Task to complete: The goal here is an exact copy of the entries below, without their pictures.

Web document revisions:
::::

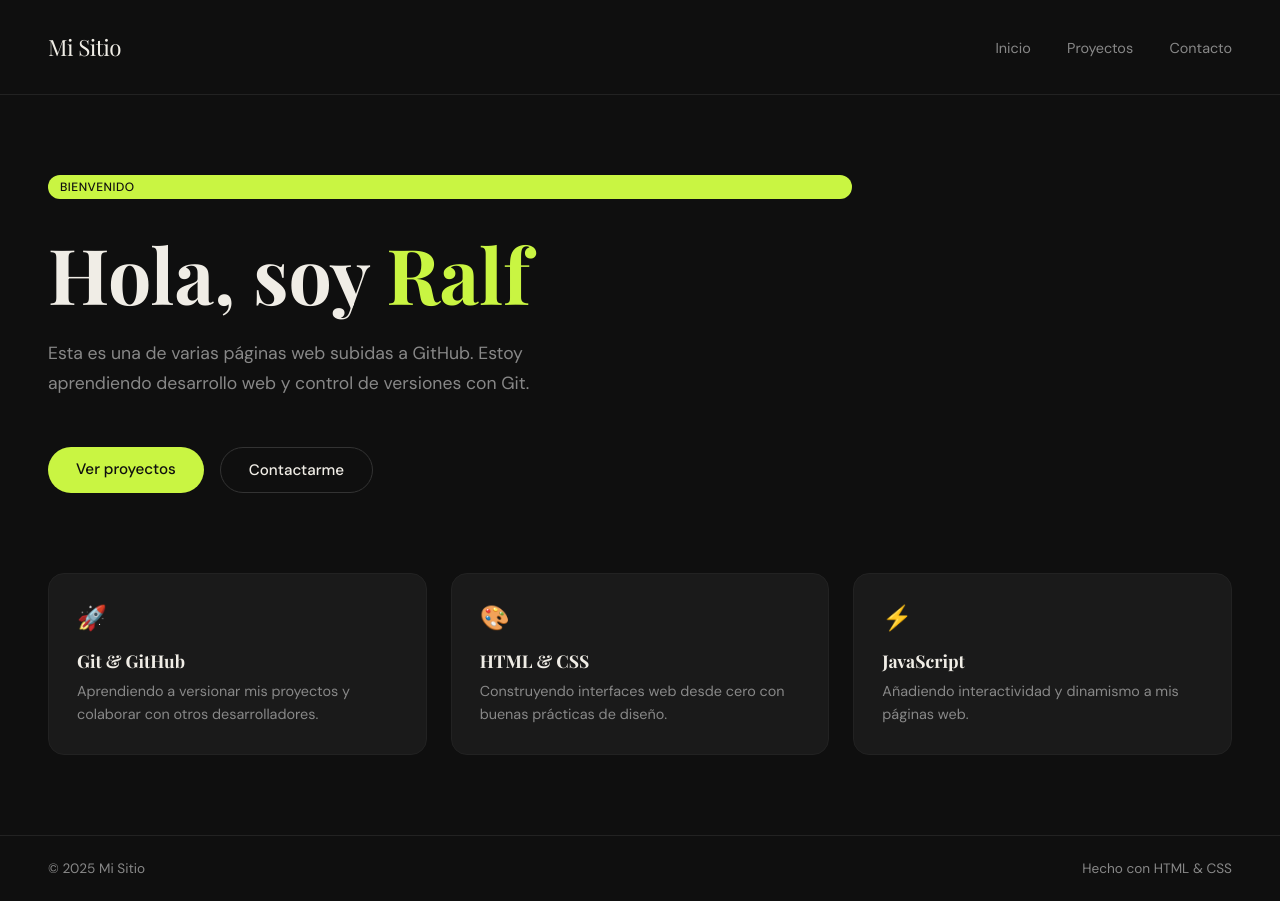
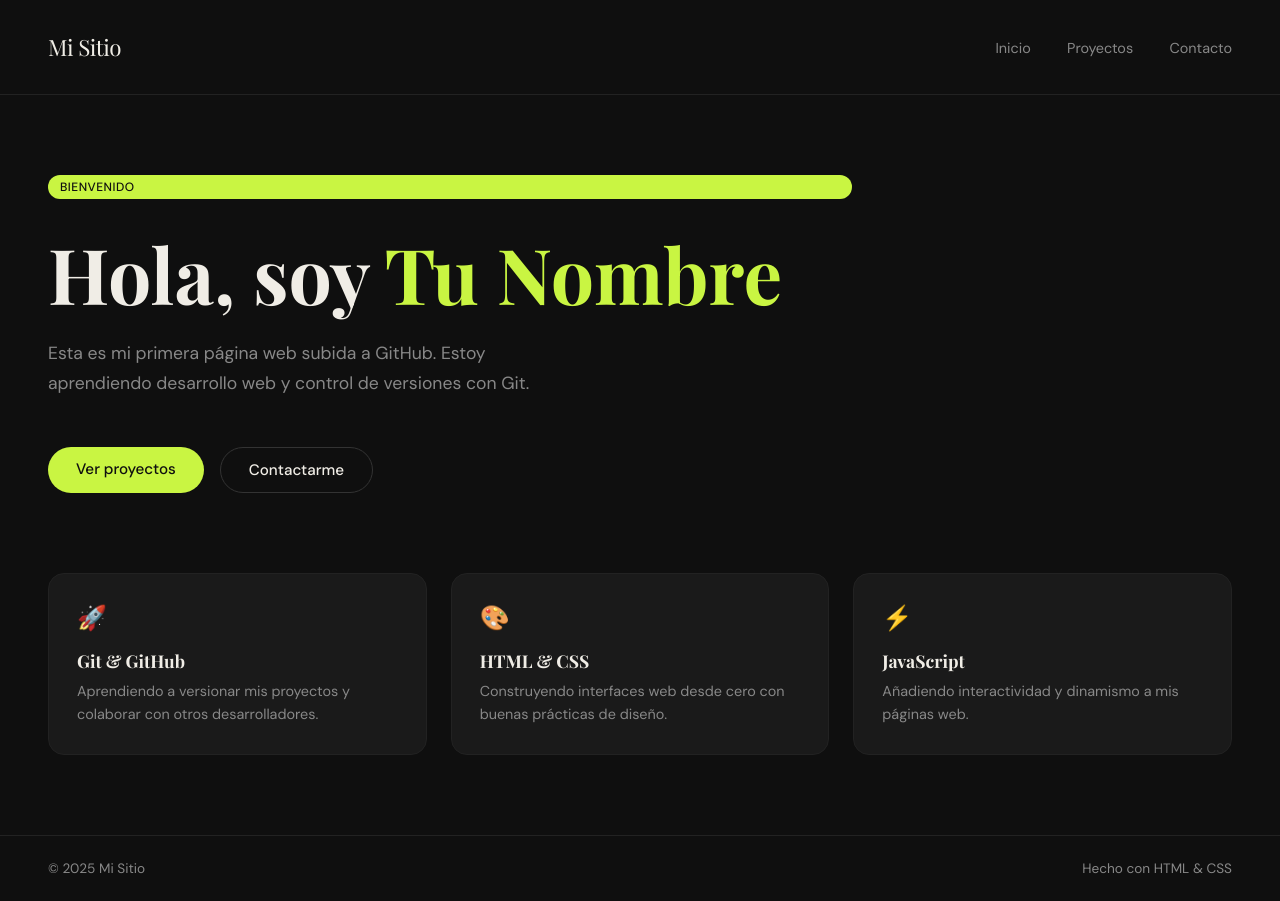
Before and after one commit to runner349/MyProject1, a plain HTML site: page index.html in a window 1280 px wide. Drawn offline with nearby package versions, Linux system fonts and the light colour scheme.

Commit message:
Revert "Cambio de nombre y descripcion"
This reverts commit 0a4928442fa7023884dd0d93111a85929ed90386.

```diff
--- a/index.html
+++ b/index.html
@@ -188,9 +188,9 @@
 
   <section class="hero">
     <span class="tag">Bienvenido</span>
-    <h1>Hola, soy <span>Ralf</span></h1>
+    <h1>Hola, soy <span>Tu Nombre</span></h1>
     <p class="description">
-      Esta es una de varias páginas web subidas a GitHub. Estoy aprendiendo desarrollo web y control de versiones con Git.
+      Esta es mi primera página web subida a GitHub. Estoy aprendiendo desarrollo web y control de versiones con Git.
     </p>
     <div class="actions">
       <a href="#" class="btn btn-primary">Ver proyectos</a>
```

::::

Output:
Before and after one commit to runner349/MyProject1, a plain HTML site: page index.html in a window 1280 px wide. Drawn offline with nearby package versions, Linux system fonts and the light colour scheme.

Commit message:
Revert "Cambio de nombre y descripcion"
This reverts commit 0a4928442fa7023884dd0d93111a85929ed90386.

```diff
--- a/index.html
+++ b/index.html
@@ -188,9 +188,9 @@
 
   <section class="hero">
     <span class="tag">Bienvenido</span>
-    <h1>Hola, soy <span>Ralf</span></h1>
+    <h1>Hola, soy <span>Tu Nombre</span></h1>
     <p class="description">
-      Esta es una de varias páginas web subidas a GitHub. Estoy aprendiendo desarrollo web y control de versiones con Git.
+      Esta es mi primera página web subida a GitHub. Estoy aprendiendo desarrollo web y control de versiones con Git.
     </p>
     <div class="actions">
       <a href="#" class="btn btn-primary">Ver proyectos</a>
```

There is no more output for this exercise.